In just one year, overdoses from opioids jumped by about 30 percent, according to a recent report from the Centers for Disease Control and Prevention. I reject the hopelessness and pain that is often the starting place of addiction, and I wish that addicts were free and their dependency reversed.

In the U.S., there is a widening gap between rich and poor. CNN reports that “the top mega wealthy—the top 1%—earn an average of $1.3 million a year. It’s more than three times as much as the 1980s, when the rich ‘only’ made $428,000, on average, according to economists Thomas Piketty, Emmanuel Saez, and Gabriel Zucman. Meanwhile, the bottom 50% of the American population earned an average of $16,000 in pre-tax income in 1980. That hasn’t changed in over three decades.” I reject the economic injustice we have allowed to grow, and I wish the situation were reversed.

After living in Portland for seven years, I often feel that the dilemma of homelessness is unsolvable. Surveys last year indicate that there are 10% more people experiencing homelessness now than there were two years ago. I reject my own sense of bleakness, and I wish the situation of homelessness in our city and throughout the nation were reversed.

What would a great reversal look like in any or all of these situations? If my wishes were granted, then things would look different. People would have a home and a homeland, places of safety and warmth and life. People would enjoy health and have support to deal with their pain and anxiety, and they would have ways to find meaning.
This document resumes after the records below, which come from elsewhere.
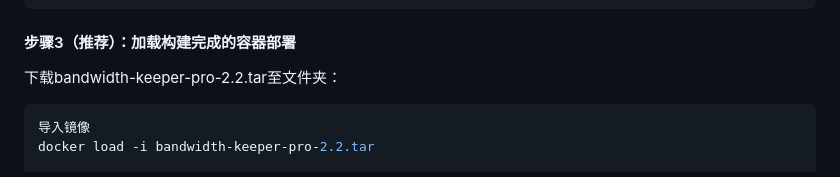
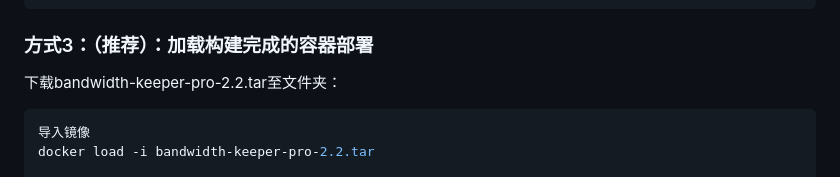
Before and after one commit to mrzhangeh/bandwidth-keeper-pro, a Markdown page: README.md, the part around the change. Rendered like a GitHub page.

````diff
--- a/README.md
+++ b/README.md
@@ -77,7 +77,7 @@ docker run -d \
   bandwidth-keeper-pro:latest
 ```
 
-#### 步骤3（推荐）：加载构建完成的容器部署
+### 方式3：（推荐）：加载构建完成的容器部署
 下载bandwidth-keeper-pro-2.2.tar至文件夹：
 ```yaml
 导入镜像
````
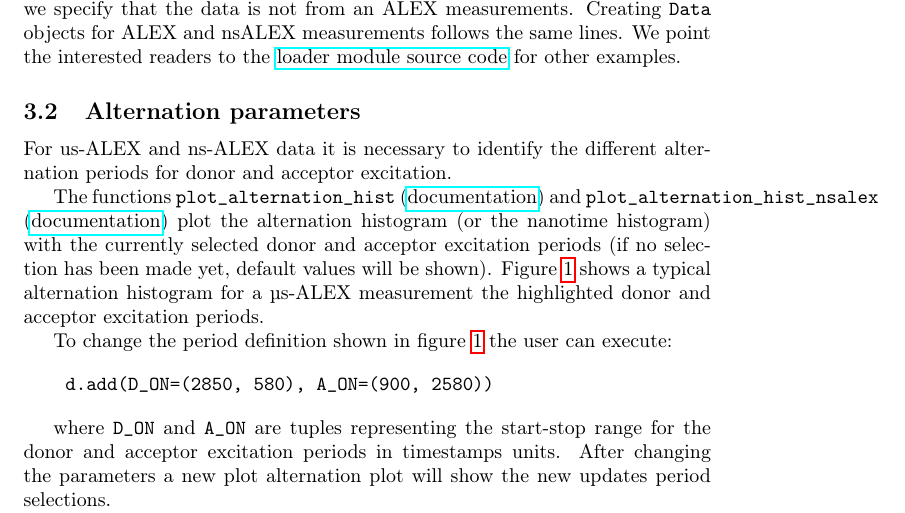
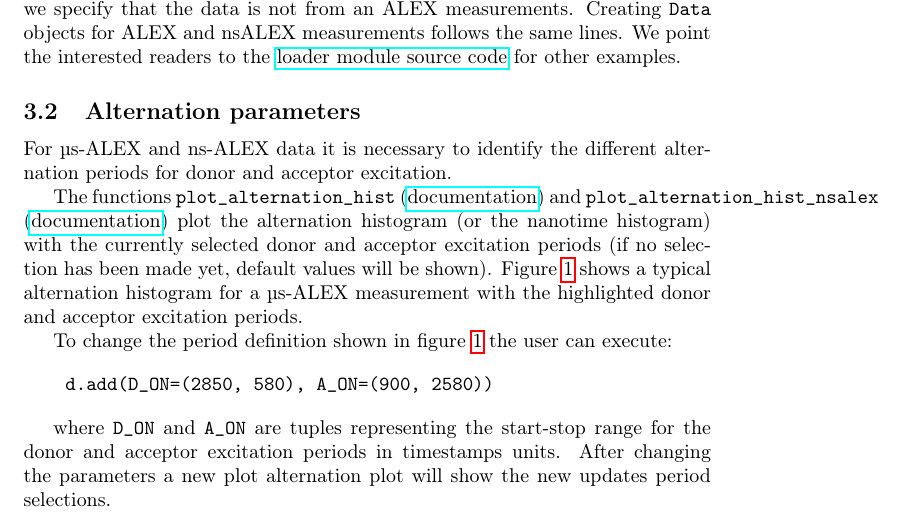
Before and after one commit to tritemio/fretbursts_paper, a LaTeX paper (main.tex, which reads dataload.tex): part of page 7 of 15, cut so that both start at the same text. Compiled offline with pdfLaTeX.

Commit message:
edited dataload.tex

```diff
--- a/dataload.tex
+++ b/dataload.tex
@@ -64,7 +64,7 @@ for other examples.
 \subsection{Alternation parameters}
 \label{sec:alternation}
 
-For us-ALEX and ns-ALEX data it is necessary to identify the different
+For µs-ALEX and ns-ALEX data it is necessary to identify the different
 alternation periods for donor and acceptor excitation.
 
 The functions
@@ -74,7 +74,8 @@ plot the alternation histogram (or the nanotime histogram)
 with the currently selected donor and acceptor excitation periods
 (if no selection has been made yet, default values will be shown).
 Figure~\ref{fig:altern_hist} shows a typical alternation histogram for
-a µs-ALEX measurement the highlighted donor and acceptor excitation periods.
+a µs-ALEX measurement with the highlighted donor and acceptor excitation
+periods.
 
 To change the period definition shown in figure~\ref{fig:altern_hist}
 the user can execute:
```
People would enjoy life and liberty and the pursuit of happiness.

That’s what a reversal might look like—but how are any of these accomplished? We could take the easy way out and say we can’t do anything, that only God can cause any great reversal, and while the second part of that sentence is true, the first part is not. We people of faith don’t wait around for God to do something; we remember that God invites us to join the divine effort, to partner, to work together so that the world will turn upside down.

So if you and I want to be a part of God’s work of the great reversal, that will mean different things for us. For some people, the work is to see the inherent worth and dignity of every person. It is to acknowledge that something may not be right with someone and to wonder about that, to offer kindness, at the very least. It is to acknowledge that none of us has lived a perfect life, and yet some people carry the burden of their mistakes for a lifetime, while others do not.

For some of us, being part of God’s great reversal will mean advocating for change in policy and law. It should not be a crime to be poor, and yet all around this country people are still put into what amounts to debtors’ prison. We can have better laws, more humane laws, and maybe laws that treat addiction as a health issue and not as a crime.

For some, it will mean having a deeper understanding of the root causes of some of these situations—acknowledging that part of what led us to the crisis of homelessness that we now know goes back to the 1980s when the federal housing budget was slashed and mental health institutions were closed, as well as the direct connection between addiction and homelessness.

I think at its very root the great reversal has to do with the inherent worth and dignity of human beings. Refugees are deserving of a violence-free home. The poor are deserving of opportunity. The homeless are deserving of respect. The addicted are deserving of help. The persons sitting on your left and on your right are deserving of love and grace. You are deserving of love and grace, whoever you are. However cast aside any of us has been, whatever rejection we might have known, God can still use us in this dance of the great reversal.

I think of all the people the world has rejected, tossed aside like some rubble on the road. And then I think of God coming along, and seeing all those stones, and gathering them up, and building them together into something beautiful and eternal.

This is the Lord’s doing; it is marvelous in our eyes.